Several years ago, we heard a lot about the on-again-off-again sale of the S-300 anti-missile system by Russia to Iran. Now, with the 'framework agreement' between the P 5+1 and Iran, Russia has announced that the sale is on again. Russia is removing a ban on the sale that was imposed by Dmitry Medvedev in 2010, because after all, 'everyone knows' that the sanctions against Iran are going to be lifted.
The Russian foreign ministry says that the sale of the S-300 to Iran doesn't threaten Israel or other regional countries.
#Lavrov : S-300 systems do not threaten Israel, other regional countries http://t.co/FDDEE7pSdWNo, of course it doesn't. It just makes an Israeli attack on Iran's nuclear facilities that much harder to carry out.
— MFA Russia (@mfa_russia) April 13, 2015
Here in Jerusalem, the government is furious, blaming the sale (correctly) on the 'framework agreement.'
Cabinet minister Yuval Steinitz said the framework agreement helped legitimize Iran and cleared the way for Monday's announcement by Russia.
"This is a direct result of the legitimacy that Iran obtained from the emerging nuclear deal," he said. Steinitz added that the arms deal shows that Iran plans to use the relief from economic sanctions to buy weapons, not improve the living conditions of its people.Why would anyone have thought otherwise?
In the meantime, US Secretary of State John Kerry is said to be 'raising objections' - but not 'deeply concerned' which is a different level altogether and is largely reserved for Israeli actions - about the deal.
Secretary of State John Kerry is raising objections with Moscow over a plan to sell anti-aircraft missiles to Iran.
The White House says Kerry made the U.S. opposition clear in a phone call to Russian Foreign Minister Sergey Lavrov (SEHR'-gay LAHV'-rahf). The call came as Lavrov argued that a preliminary agreement over Iran's nuclear program made a 2010 ban on sending missiles to Iran no longer necessary.
White House press secretary Josh Earnest indicated the move could endanger plans to ultimately lift sanctions on Iran as part of a final nuclear deal.
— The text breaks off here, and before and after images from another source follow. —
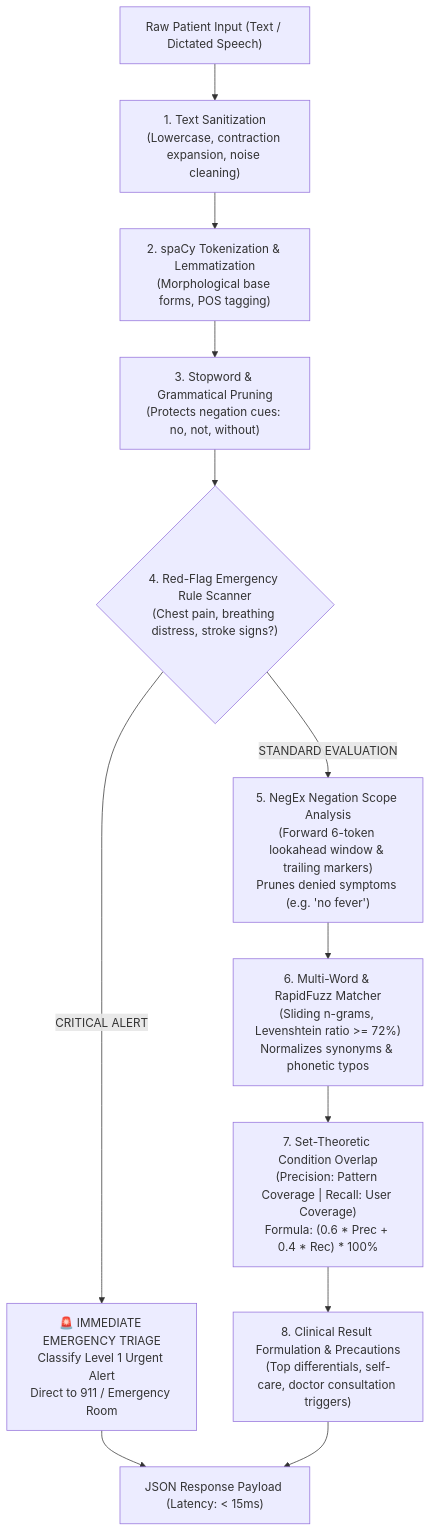
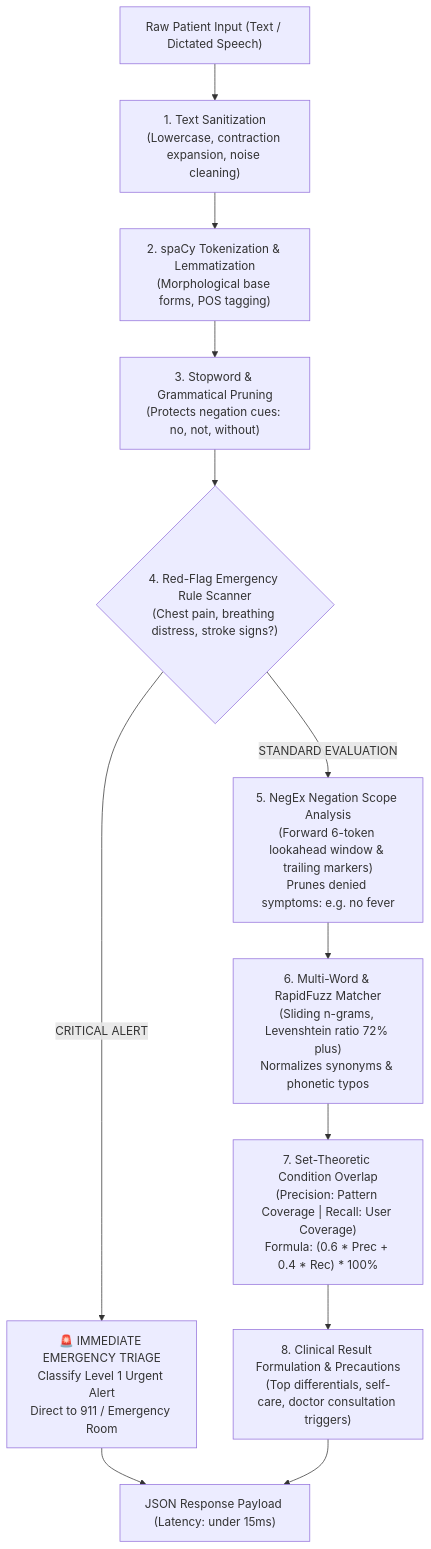
The diagram in backend/README.md (TanmayShinde3112/NLP-Medical-Symptom-Checker), drawn with Mermaid before and after one commit. The commit also changed 2 other files, not shown here.

Commit message:
fix(docs): resolve Mermaid syntax error on Flowchart 1 edge label and harden all diagrams for GitHub renderer

````diff
--- a/backend/README.md
+++ b/backend/README.md
@@ -22,20 +22,20 @@
 ```mermaid
 flowchart TD
-    Raw["Raw Patient Input (Text / Dictated Speech)"] --> S1["1. Text Sanitization\n(Lowercase, contraction expansion, noise cleaning)"]
-    S1 --> S2["2. spaCy Tokenization & Lemmatization\n(Morphological base forms, POS tagging)"]
-    S2 --> S3["3. Stopword & Grammatical Pruning\n(Protects negation cues: no, not, without)"]
-    S3 --> S4{"4. Red-Flag Emergency Rule Scanner\n(Chest pain, breathing distress, stroke signs?)"}
+    Raw["Raw Patient Input (Text / Dictated Speech)"] --> S1["1. Text Sanitization<br/>(Lowercase, contraction expansion, noise cleaning)"]
+    S1 --> S2["2. spaCy Tokenization & Lemmatization<br/>(Morphological base forms, POS tagging)"]
+    S2 --> S3["3. Stopword & Grammatical Pruning<br/>(Protects negation cues: no, not, without)"]
+    S3 --> S4{"4. Red-Flag Emergency Rule Scanner<br/>(Chest pain, breathing distress, stroke signs?)"}
     
-    S4 -->|CRITICAL ALERT| RedAlert["🚨 IMMEDIATE EMERGENCY TRIAGE\nClassify Level 1 Urgent Alert\nDirect to 911 / Emergency Room"]
+    S4 -->|"CRITICAL ALERT"| RedAlert["🚨 IMMEDIATE EMERGENCY TRIAGE<br/>Classify Level 1 Urgent Alert<br/>Direct to 911 / Emergency Room"]
     
-    S4 -->|STANDARD EVALUATION| S5["5. NegEx Negation Scope Analysis\n(Forward 6-token lookahead window & trailing markers)\nPrunes denied symptoms (e.g. 'no fever')"]
+    S4 -->|"STANDARD EVALUATION"| S5["5. NegEx Negation Scope Analysis<br/>(Forward 6-token lookahead window & trailing markers)<br/>Prunes denied symptoms: e.g. no fever"]
     
-    S5 --> S6["6. Multi-Word & RapidFuzz Matcher\n(Sliding n-grams, Levenshtein ratio >= 72%)\nNormalizes synonyms & phonetic typos"]
+    S5 --> S6["6. Multi-Word & RapidFuzz Matcher<br/>(Sliding n-grams, Levenshtein ratio 72% plus)<br/>Normalizes synonyms & phonetic typos"]
     
-    S6 --> S7["7. Set-Theoretic Condition Overlap\n(Precision: Pattern Coverage | Recall: User Coverage)\nFormula: (0.6 * Prec + 0.4 * Rec) * 100%"]
+    S6 --> S7["7. Set-Theoretic Condition Overlap<br/>(Precision: Pattern Coverage | Recall: User Coverage)<br/>Formula: (0.6 * Prec + 0.4 * Rec) * 100%"]
     
-    S7 --> S8["8. Clinical Result Formulation & Precautions\n(Top differentials, self-care, doctor consultation triggers)"]
+    S7 --> S8["8. Clinical Result Formulation & Precautions<br/>(Top differentials, self-care, doctor consultation triggers)"]
     
-    RedAlert --> Response["JSON Response Payload (Latency: < 15ms)"]
+    RedAlert --> Response["JSON Response Payload (Latency: under 15ms)"]
     S8 --> Response
 ```
````
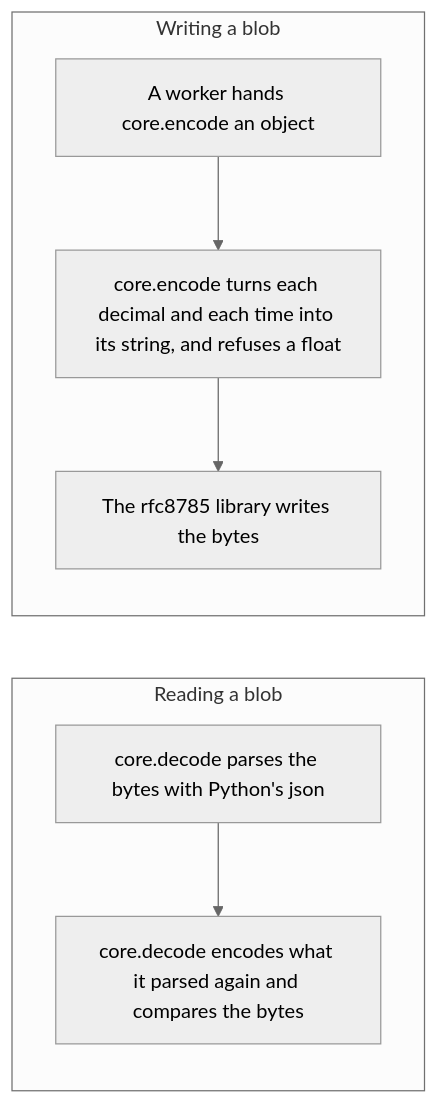
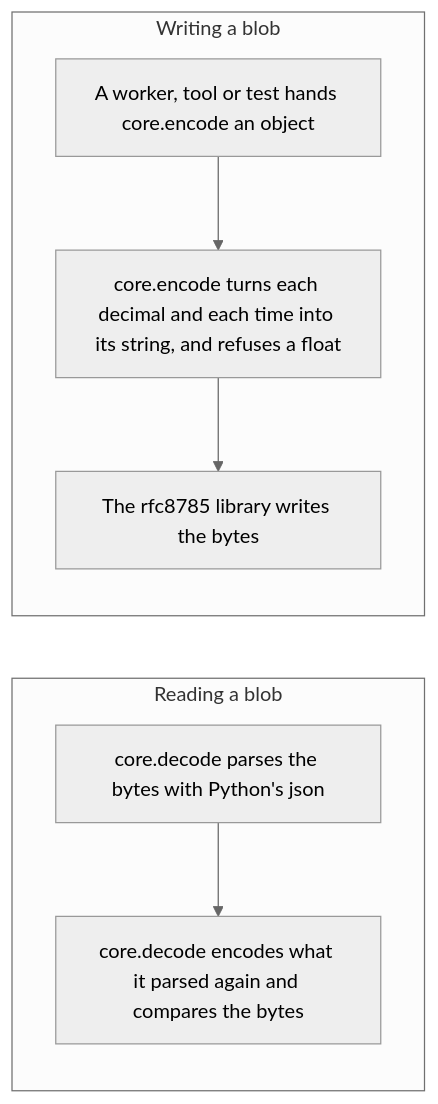
Diagram 33 of 38 in docs/architecture.md (l3a0/ithildin-runtime), drawn with Mermaid (neutral theme) before and after one commit. The commit also changed other lines of this file, not shown here.

First line of the commit message:
docs(architecture): answer the fresh reader's review of File formats and keys

````diff
--- a/docs/architecture.md
+++ b/docs/architecture.md
@@ -3026,17 +3026,17 @@
 ```mermaid
 flowchart TB
     subgraph writing["Writing a blob"]
         direction TB
-        w1["A worker hands core.encode an object"]
+        w1["A worker, tool or test hands core.encode an object"]
         w2["core.encode turns each decimal and each time into its string, and refuses a float"]
         w3["The rfc8785 library writes the bytes"]
         w1 --> w2 --> w3
     end
     subgraph reading["Reading a blob"]
         direction TB
         r1["core.decode parses the bytes with Python's json"]
         r2["core.decode encodes what it parsed again and compares the bytes"]
         r1 --> r2
     end
     writing ~~~ reading
 ```
````
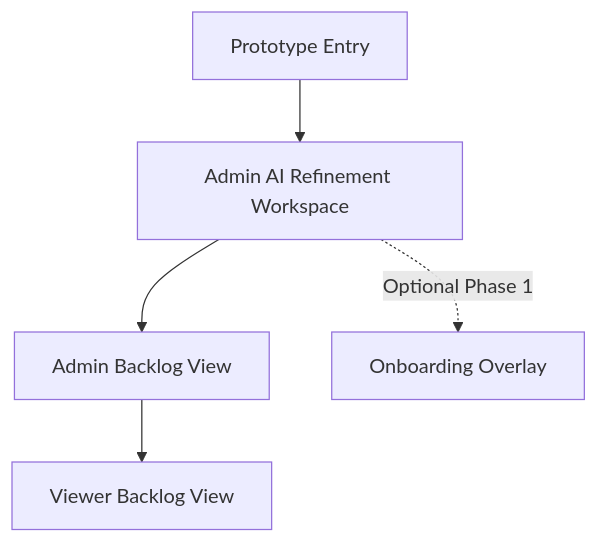
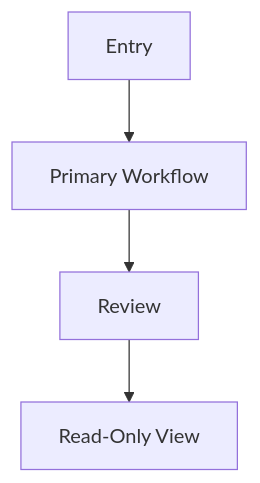
One commit to alonsovndev/open-projects-hub-docs changed the diagram in docs/projects/project-template/05-prototype/prototype-brief.md. Above: the diagram before and after it, drawn with Mermaid. The commit also changed other lines of this file and 2 other files, not shown here.

````diff
--- a/docs/projects/project-template/05-prototype/prototype-brief.md
+++ b/docs/projects/project-template/05-prototype/prototype-brief.md
@@ -95,7 +70,6 @@
 ```mermaid
 flowchart TD
-    A[Prototype Entry] --> B[Admin AI Refinement Workspace]
-    B --> C[Admin Backlog View]
-    C --> D[Viewer Backlog View]
-    B -. Optional Phase 1 .-> E[Onboarding Overlay]
+    A[Entry] --> B[Primary Workflow]
+    B --> C[Review]
+    C --> D[Read-Only View]
 ```
````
He says unity and coordination with nations like Russia is critical to the success of the negotiations.
But Kerry's chief negotiator and military tactician, the 'brilliant' Wendy Sherman, says that a military strike on Iran wouldn't succeed anyway.The agreement is supposed to be finalized by June 30. There is no firm agreement yet on how or when to lift the international sanctions on Iran.
Sherman told the reporters that a military operation against Iran would not stop its nuclear program. "A military strike by Israel or the U.S. would only set back the nuclear program by two years," she said. "You can't bomb their nuclear know-how, and they will rebuild everything. The alternatives are there but the best option is a diplomatic negotiated solution."Well, yeah, you assume that they have the resources with which to rebuild and they are left alone to do so. But why would anyone assume that to be true?
What could go wrong?